Because ArcGIS Online includes imagery from several different sources collected at different times, ArcGIS Online can be effectively used to study landscape change. Recently I was teaching at the Esri East Africa office in Nairobi, Kenya, in a neighborhood experiencing rapid transformation from residential to large office blocks. After my class gathered data about street lights and streets using ArcPad running on a Trimble Juno device, we transferred that geodatabase to my computer and started ArcGIS 10. Next, I needed a base map to display behind my field-collected data. In the case of Nairobi, the best street data was from OpenStreetMap, a layer easily obtained from ArcGIS Online. Then I easily added two images from ArcGIS Online—the Esri world imagery layer, and the Bing imagery layer. The imagery layers were both useful because they allowed us to examine two different years, the Esri imagery layer (2004) and the Bing imagery layer (2010).

Now I could assess the amount of change in the neighborhood. Using the swipe tool on the Effects toolbar allowed me to easily and dynamically compare the two images. The building housing the Esri East Africa office (just north of the soccer field in middle right) did not exist in the older image, yet the boarding school across the soccer field was visible on both images.

This same technique could be used to examine your own neighborhood or any area on the planet that you are interested in studying that may have experienced human or environmental change—an area recently scorched by wildfire, converted from rangeland to farmland, covered with roads or houses, scarred by a landslide, or impacted in other ways.

Another point worth noting is that since ArcGIS Online imagery covers the world, no matter where your study is located, you will be able to obtain a base map. And, what’s more, the base maps overlay perfectly with your other data. How things have changed from a few years ago when it was difficult to obtain a base image for many areas of the planet—much less, one that overlaid your field-collected data!

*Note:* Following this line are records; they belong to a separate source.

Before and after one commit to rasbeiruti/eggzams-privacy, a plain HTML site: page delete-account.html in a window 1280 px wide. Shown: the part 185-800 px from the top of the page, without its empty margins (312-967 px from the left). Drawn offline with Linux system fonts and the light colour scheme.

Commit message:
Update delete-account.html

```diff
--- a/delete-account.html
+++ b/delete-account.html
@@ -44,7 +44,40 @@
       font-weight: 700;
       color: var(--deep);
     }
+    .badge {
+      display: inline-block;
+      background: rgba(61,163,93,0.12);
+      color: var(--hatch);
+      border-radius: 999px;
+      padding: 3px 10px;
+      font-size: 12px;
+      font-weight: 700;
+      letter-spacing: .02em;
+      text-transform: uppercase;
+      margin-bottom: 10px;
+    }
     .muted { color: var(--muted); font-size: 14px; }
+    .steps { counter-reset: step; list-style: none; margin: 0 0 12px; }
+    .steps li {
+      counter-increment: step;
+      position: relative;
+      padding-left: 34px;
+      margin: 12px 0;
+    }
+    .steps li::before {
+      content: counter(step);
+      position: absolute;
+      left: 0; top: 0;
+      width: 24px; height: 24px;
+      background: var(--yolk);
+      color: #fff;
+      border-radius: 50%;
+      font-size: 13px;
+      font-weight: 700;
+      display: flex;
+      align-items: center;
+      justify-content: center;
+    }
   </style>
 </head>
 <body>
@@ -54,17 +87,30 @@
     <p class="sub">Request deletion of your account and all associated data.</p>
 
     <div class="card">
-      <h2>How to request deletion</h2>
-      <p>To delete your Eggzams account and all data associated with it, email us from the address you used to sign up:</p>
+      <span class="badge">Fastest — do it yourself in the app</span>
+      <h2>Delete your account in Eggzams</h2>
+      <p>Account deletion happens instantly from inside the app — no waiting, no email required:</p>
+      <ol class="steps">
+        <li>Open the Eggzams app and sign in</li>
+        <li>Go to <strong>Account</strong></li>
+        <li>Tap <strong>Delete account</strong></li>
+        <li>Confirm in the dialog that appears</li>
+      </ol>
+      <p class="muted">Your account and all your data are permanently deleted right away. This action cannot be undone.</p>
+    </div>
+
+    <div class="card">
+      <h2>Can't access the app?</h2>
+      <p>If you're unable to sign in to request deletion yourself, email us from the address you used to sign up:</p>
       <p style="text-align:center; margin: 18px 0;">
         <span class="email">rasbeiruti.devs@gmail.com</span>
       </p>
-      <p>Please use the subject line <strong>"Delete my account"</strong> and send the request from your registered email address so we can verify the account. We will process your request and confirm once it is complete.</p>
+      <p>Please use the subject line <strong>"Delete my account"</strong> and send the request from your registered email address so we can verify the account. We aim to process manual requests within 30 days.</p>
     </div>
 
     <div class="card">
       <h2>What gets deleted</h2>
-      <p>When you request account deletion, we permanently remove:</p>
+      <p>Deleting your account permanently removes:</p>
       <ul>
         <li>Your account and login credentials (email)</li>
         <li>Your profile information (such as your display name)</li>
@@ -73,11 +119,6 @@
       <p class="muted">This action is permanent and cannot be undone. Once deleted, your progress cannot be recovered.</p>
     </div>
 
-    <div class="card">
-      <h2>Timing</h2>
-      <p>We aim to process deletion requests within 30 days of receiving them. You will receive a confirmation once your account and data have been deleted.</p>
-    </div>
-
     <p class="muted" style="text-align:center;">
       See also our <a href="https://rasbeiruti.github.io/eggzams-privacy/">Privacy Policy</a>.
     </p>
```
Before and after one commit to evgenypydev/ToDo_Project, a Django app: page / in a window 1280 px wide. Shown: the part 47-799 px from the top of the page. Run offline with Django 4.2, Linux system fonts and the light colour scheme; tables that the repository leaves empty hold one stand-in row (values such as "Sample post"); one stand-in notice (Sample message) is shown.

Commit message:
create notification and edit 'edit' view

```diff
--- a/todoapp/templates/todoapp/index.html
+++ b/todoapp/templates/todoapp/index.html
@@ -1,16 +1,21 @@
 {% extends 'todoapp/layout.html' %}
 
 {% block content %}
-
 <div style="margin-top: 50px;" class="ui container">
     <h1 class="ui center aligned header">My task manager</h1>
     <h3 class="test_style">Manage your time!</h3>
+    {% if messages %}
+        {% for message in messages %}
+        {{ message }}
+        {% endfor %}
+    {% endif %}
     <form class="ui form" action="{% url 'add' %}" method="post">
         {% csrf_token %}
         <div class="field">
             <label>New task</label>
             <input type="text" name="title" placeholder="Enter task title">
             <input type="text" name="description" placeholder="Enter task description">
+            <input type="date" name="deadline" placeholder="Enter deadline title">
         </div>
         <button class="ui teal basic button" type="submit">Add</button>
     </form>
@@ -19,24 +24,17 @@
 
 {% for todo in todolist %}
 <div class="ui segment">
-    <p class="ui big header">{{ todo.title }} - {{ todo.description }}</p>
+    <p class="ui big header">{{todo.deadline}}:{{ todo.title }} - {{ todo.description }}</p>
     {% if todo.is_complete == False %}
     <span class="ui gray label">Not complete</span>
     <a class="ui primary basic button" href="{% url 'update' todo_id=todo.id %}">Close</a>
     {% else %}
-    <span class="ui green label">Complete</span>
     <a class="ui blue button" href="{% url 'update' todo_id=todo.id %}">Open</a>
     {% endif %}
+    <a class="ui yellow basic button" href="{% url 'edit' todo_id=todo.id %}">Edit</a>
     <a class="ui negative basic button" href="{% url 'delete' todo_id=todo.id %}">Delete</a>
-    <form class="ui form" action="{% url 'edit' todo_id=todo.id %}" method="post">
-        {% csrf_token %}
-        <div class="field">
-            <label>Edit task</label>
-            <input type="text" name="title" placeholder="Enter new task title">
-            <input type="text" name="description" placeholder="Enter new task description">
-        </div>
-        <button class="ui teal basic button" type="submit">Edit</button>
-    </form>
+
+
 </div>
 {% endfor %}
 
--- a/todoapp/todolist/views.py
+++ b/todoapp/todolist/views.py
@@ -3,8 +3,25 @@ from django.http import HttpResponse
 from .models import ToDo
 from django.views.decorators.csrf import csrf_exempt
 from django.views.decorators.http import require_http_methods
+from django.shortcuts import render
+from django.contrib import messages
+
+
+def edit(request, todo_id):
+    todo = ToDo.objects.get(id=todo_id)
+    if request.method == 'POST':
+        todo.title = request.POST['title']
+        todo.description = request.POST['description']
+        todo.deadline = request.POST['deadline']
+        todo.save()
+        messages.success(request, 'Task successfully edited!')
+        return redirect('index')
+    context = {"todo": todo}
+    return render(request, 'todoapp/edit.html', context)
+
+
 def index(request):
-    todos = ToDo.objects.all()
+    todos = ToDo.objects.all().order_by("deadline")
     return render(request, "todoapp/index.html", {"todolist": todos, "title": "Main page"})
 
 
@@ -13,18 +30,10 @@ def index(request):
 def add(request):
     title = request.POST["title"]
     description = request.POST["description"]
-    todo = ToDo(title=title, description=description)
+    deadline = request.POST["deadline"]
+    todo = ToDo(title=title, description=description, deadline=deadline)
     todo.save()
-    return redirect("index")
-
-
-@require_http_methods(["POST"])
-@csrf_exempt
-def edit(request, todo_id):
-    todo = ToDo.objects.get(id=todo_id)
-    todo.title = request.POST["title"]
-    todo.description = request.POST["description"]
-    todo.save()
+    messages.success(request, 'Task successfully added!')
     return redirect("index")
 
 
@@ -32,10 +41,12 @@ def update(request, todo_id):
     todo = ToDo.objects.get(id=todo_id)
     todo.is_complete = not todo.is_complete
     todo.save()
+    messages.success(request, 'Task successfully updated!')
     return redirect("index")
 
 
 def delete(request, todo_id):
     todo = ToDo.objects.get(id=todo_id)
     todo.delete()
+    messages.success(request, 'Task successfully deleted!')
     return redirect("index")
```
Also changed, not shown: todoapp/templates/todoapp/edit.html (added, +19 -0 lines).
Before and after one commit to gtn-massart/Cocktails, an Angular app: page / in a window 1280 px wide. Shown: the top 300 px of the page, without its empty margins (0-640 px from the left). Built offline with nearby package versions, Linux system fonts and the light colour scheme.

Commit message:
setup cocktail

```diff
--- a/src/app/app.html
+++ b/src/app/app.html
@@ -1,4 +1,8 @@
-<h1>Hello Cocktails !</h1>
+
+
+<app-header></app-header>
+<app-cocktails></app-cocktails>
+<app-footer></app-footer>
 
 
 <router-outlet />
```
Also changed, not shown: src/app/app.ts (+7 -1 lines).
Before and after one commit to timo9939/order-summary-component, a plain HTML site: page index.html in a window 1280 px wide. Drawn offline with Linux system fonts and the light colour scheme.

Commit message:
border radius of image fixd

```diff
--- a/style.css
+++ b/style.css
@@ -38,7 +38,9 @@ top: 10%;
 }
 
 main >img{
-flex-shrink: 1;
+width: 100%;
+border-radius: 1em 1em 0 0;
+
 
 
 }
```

What changes can you detect using imagery from ArcGIS Online?

-Joseph Kerski, Esri Education Manager

Posted in Education | Tagged , , , | Leave a comment